Simple Steps to Becoming More Emotionally Intelligent

There are two main types of intelligence: cognitive and emotional intelligence. The former describes a person's ability to learn, reason, problem solve and think logically, whereas the latter describes a person's ability to understand, manage and express their emotions .

Reading, completing puzzles and continuing your education can help improve your cognitive intelligence or IQ. But these activities won't impact your emotional intelligence, or EQ. Here are four things you can do to increase your emotional intelligence.

1. Ask for feedback

One of the main components of emotional intelligence is self-awareness, which is the ability to identify your emotions and understand the impact these emotions have on others. It's hard to objectively analyze how well you respond to conflict or express yourself, which is why it's best to ask others for feedback.

Reach out to trusted friends, family members and coworkers to find out how they would rate your emotional intelligence. Encourage them to share honest feedback so you can identify areas that you need to improve upon to become more emotionally intelligent.

2. Challenge your preconceptions

Emotionally intelligent people strive to understand other people's thoughts and feelings. However, it can be hard to show empathy to others if you have preconceived notions about what they are experiencing. To overcome this obstacle, it's important to challenge your preconceptions.

For example, you may assume that a teenager who isn't doing well in school is lazy or irresponsible. But in reality, the teenager is not performing well because of a learning disorder. In this situation, your preconceived notions may prevent you from empathizing with the teenager about their struggle to cope with a learning disorder.

Try to put your assumptions about others aside. Challenging your preconceptions will make it easier for you to show empathy and increase your EQ.

3. Keep a diary

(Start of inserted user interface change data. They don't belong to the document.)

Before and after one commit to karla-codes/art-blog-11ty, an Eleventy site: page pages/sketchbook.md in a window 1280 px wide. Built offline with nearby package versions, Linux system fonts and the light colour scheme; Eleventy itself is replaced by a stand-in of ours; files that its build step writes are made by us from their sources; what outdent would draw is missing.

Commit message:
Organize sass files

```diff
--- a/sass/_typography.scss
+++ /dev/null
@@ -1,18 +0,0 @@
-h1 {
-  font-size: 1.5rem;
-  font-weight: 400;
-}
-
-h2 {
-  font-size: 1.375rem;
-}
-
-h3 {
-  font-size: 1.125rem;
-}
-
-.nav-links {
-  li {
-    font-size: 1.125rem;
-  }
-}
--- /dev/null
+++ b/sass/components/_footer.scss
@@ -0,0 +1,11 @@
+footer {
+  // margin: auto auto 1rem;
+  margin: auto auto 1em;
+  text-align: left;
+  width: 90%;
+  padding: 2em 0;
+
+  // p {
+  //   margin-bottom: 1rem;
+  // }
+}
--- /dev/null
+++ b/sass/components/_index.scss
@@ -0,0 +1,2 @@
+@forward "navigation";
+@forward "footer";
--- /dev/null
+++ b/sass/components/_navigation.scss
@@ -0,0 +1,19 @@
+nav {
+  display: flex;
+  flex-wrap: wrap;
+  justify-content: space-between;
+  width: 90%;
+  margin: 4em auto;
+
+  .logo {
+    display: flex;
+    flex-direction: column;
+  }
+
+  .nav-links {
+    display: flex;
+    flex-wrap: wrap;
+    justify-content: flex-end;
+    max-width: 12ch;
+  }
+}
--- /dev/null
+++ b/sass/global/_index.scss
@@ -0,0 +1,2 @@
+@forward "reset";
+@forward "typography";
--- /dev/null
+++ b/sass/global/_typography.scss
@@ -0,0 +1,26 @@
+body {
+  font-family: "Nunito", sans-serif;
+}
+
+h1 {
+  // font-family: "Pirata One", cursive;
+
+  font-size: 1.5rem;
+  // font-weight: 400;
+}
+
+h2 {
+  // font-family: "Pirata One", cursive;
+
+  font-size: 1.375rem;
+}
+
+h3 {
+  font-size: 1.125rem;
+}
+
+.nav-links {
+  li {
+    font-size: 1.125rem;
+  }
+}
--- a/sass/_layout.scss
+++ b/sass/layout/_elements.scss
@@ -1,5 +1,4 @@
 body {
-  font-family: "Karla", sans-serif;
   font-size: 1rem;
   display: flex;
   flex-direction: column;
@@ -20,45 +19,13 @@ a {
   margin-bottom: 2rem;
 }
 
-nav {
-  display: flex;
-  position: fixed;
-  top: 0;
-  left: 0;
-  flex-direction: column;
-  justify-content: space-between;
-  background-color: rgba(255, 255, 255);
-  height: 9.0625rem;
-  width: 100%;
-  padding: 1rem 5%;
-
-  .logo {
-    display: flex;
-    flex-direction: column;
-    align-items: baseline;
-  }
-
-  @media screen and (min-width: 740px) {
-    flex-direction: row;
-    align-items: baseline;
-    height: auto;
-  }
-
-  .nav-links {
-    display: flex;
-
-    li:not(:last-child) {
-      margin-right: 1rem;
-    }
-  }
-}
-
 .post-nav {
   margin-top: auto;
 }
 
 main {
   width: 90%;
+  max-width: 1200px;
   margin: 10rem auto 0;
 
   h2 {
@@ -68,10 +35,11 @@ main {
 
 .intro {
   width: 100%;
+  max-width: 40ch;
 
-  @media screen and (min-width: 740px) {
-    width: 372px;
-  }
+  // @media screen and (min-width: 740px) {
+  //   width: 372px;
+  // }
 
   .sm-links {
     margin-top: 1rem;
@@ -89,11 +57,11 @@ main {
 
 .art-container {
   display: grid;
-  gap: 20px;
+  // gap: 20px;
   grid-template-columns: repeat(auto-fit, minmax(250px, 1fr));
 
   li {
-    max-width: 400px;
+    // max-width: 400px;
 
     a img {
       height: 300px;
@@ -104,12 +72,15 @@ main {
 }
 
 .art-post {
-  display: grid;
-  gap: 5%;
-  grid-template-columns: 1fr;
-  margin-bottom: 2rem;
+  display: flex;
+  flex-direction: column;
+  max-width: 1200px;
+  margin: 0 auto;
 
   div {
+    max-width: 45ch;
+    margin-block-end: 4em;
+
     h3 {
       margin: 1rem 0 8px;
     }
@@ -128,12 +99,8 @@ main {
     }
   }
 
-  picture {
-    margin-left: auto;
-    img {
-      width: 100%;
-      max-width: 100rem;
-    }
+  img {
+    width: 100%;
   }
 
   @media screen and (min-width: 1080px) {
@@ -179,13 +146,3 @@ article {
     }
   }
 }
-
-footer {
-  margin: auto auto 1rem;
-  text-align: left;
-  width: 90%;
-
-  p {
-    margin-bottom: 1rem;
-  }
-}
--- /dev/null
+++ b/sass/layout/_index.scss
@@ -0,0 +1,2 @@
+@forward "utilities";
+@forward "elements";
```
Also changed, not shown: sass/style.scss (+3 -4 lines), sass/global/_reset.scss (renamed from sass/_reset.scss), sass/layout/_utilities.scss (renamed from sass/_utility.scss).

Get in the habit of writing in a diary or journal at the end of each day . Single out several things that happened to you during the day and jot them down.  It doesn't matter how insignificant the event may seem — include anything that sticks out in your mind. Then, describe how each of these events in your day made you feel.

Did it make you happy when a coworker complimented your new sweater? Were you frustrated when you got a parking ticket? Putting these thoughts down on paper will help you identify your emotions, learn how you react to certain stressors and discover what makes you happy. This exercise is a great way to gain a deeper understanding of your emotions, which is the key to improving your emotional intelligence.

4. Dive into a good book

Studies have shown that reading fictional stories can actually improve empathy. This is because a good fictional story will introduce you to complex characters with various traits, emotions and motivations. Seeing the world through the eyes of these characters will help you develop the skills you need to demonstrate more empathy to others in the real world.

Improving your emotional intelligence may take time, but it's well worth the effort.

The caring therapists at Foundations Counseling can help you and your family overcome life's greatest challenges. Contact us today!